So what did we learn last week in our survey of the first Servant Song, in our study of Isaiah 42? We learned that Jesus was humble, gracious, and patient. He does not raise His voice in the street, He does not break the bruised reed, and he will not fail nor grow discouraged until he has established justice in the earth. This is who our Savior was.

If what Paul says is true, then alongside these descriptions of our Lord come commissions for us as the people of God. We are to be humble. We are to be gracious. We are to be patient. Yet I fear that frequently it is not so. Frequently we draw attention to ourselves; frequently we wound those in need of healing; frequently we grow discouraged in our tasks.

Consider the calling to be gracious. Our Lord does not quench the smoking flax, he does not break the bruised reed. What of us? How do we treat those in need of encouragement around us? Siblings, brothers and sisters, how do you use your words with one another? Do you use your words to build up or to tear down? To plant or to uproot? The Lord calls us to the former and in the life of our Lord exhibits how it is done – have we done it? Whether we are speaking with our spouses, our parents, our children, or our siblings – are we gracious? Are we encouraging those around us or are we breaking them down? Are we breaking the bruised reed, quenching the smoking flax? “Let no corrupt word,” Paul exhorts us in Ephesians 4:29, “proceed out of your mouth, but what is good for necessary edification, that it may impart grace to the hearers.”

Reminded of our calling to imitate that Great Servant, the Lord Jesus Christ, let us kneel and let us confess our failure to do so to the Lord.

Thursday, December 18, 2008

The Rule of St. Benedict

Monasticism is quite a mixed bag in the history of the Church. Nevertheless, a fresh reading of The Rule of St. Benedict has impressed me anew with an appreciation for the zeal of these men. What struck me most as I read was the way in which the monastic orders were politically subversive without being politically concerned at all. The Rule specifies that advancement in responsibility within the order is entirely dependent upon personal merit.
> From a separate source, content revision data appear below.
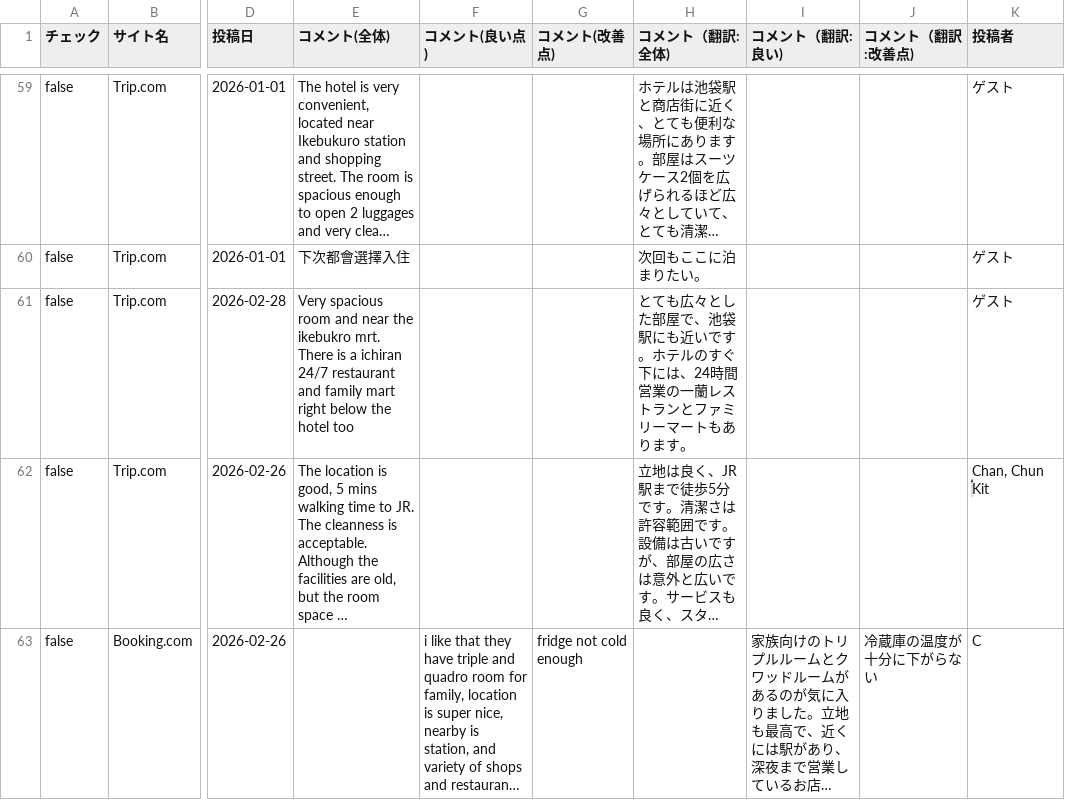
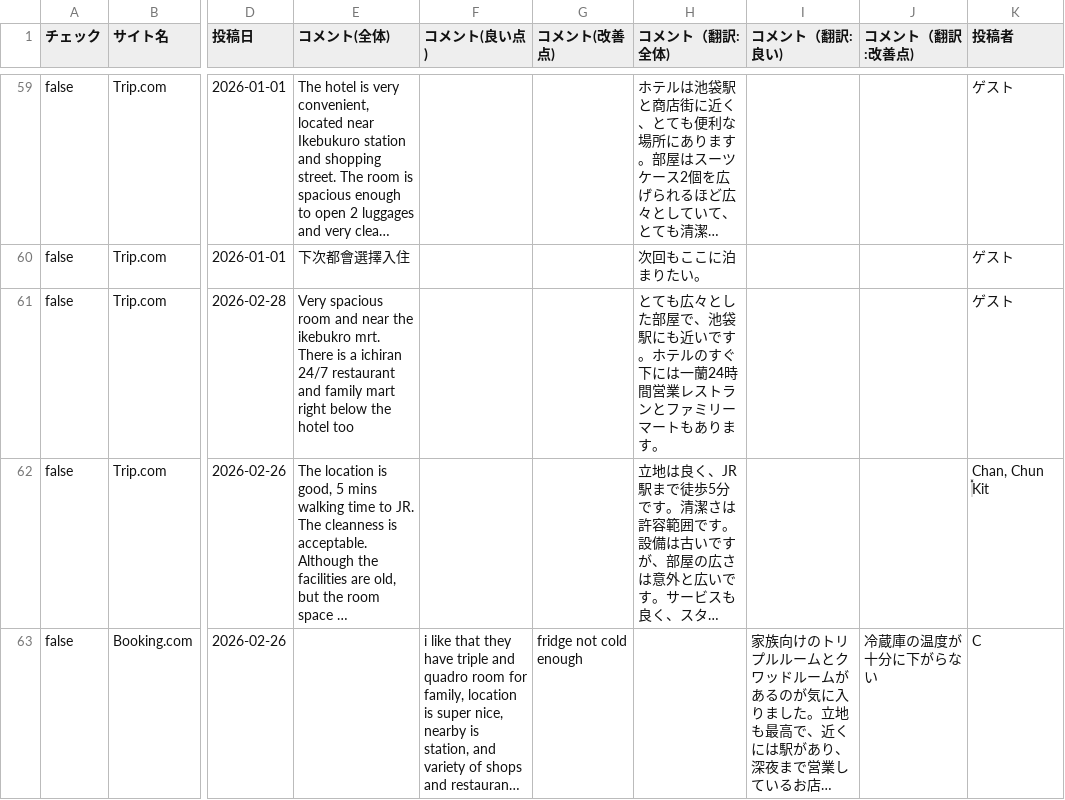
Before and after one commit to TAKAHASHIMITSUGU329/primechange-portal, a CSV file: データ/ホテル口コミデータ/daiichi_ikebukuro_data.csv, drawn as a sheet; only a part is shown, gaps mark what is left out; long unchanged cells end in …; the diff covers the shown part only; the diff names each change by its address in the sheet, - before the commit and + after, or states it on an @@ line.

```diff
--- a/データ/ホテル口コミデータ/daiichi_ikebukuro_data.csv
+++ b/データ/ホテル口コミデータ/daiichi_ikebukuro_data.csv
-H61 (コメント（翻訳:全体)): …ぐ下には、24時間営業の一蘭レストラ…
+H61 (コメント（翻訳:全体)): …ぐ下には一蘭24時間営業レストラ…
```
Also changed, not shown: 53 edited cells elsewhere in this file, データ/ホテル口コミデータ/comfort_hakata_data.csv, データ/ホテル口コミデータ/comfort_roppongi_data.csv, 45 other files.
Consequently, neither freemen nor serfs were to be treated differently - all were equal before the Rule. Likewise, when important decisions were to be made, the Rule specifies that the opinion of all the brothers - even the youngest - was to be sought out since the younger brothers frequently had good ideas. These notions, particularly the first, were quite revolutionary in their time. In a sense the monasteries created an alternative model of society within the larger society. As such they performed the valuable function of highlighting what life could be like if the broader society would cease its warlike depredations and give itself up to peaceful endeavors.

Surprised by Hope by N.T. Wright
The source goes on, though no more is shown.